“We have to put in place extremely rigorous safety procedures to ensure that no health workers are exposed to the virus – through contaminated material from patients or medical waste infected with ebola.”

Ebola can be caught from both humans and animals, and is transmitted through close contact with blood, secretions or other bodily fluids.

Healthcare workers have frequently been infected while treating Ebola patients.

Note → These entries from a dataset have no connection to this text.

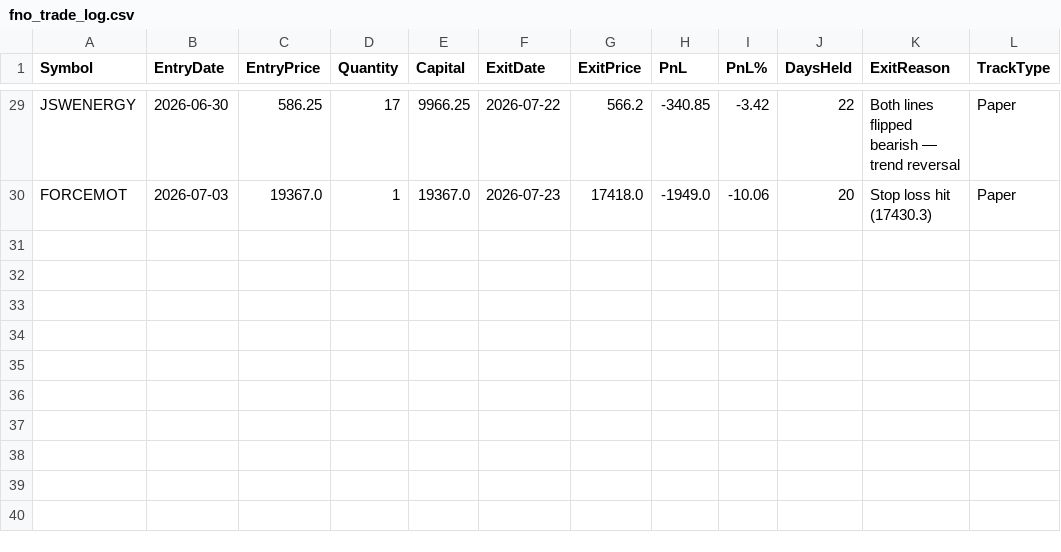
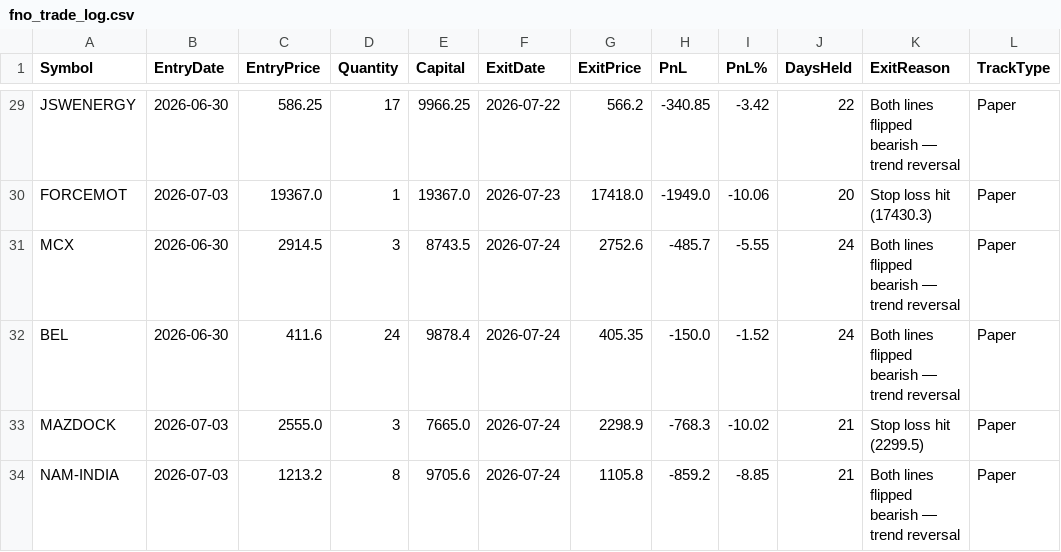
Before and after one commit to finnyrajmann/nse-fno-trend, a CSV file: data/fno_trade_log.csv, drawn as a sheet; only a part is shown, gaps mark what is left out.

Commit message:
Auto-update — 2026-07-24

```diff
--- a/data/fno_trade_log.csv
+++ b/data/fno_trade_log.csv
@@ -30 +30,5 @@ JSWENERGY,2026-06-30,586.25,17,9966.25,2026-07-22,566.2,-340.85,-3.42,22,Both li
 FORCEMOT,2026-07-03,19367.0,1,19367.0,2026-07-23,17418.0,-1949.0,-10.06,20,Stop loss hit (17430.3),Paper
+MCX,2026-06-30,2914.5,3,8743.5,2026-07-24,2752.6,-485.7,-5.55,24,Both lines flipped bearish — trend reversal,Paper
+BEL,2026-06-30,411.6,24,9878.4,2026-07-24,405.35,-150.0,-1.52,24,Both lines flipped bearish — trend reversal,Paper
+MAZDOCK,2026-07-03,2555.0,3,7665.0,2026-07-24,2298.9,-768.3,-10.02,21,Stop loss hit (2299.5),Paper
+NAM-INDIA,2026-07-03,1213.2,8,9705.6,2026-07-24,1105.8,-859.2,-8.85,21,Both lines flipped bearish — trend reversal,Paper
```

In certain areas of Africa, infection has been documented through the handling of infected chimpanzees, gorillas, fruit bats, monkeys, forest antelopes and porcupines found dead or ill in the rainforest.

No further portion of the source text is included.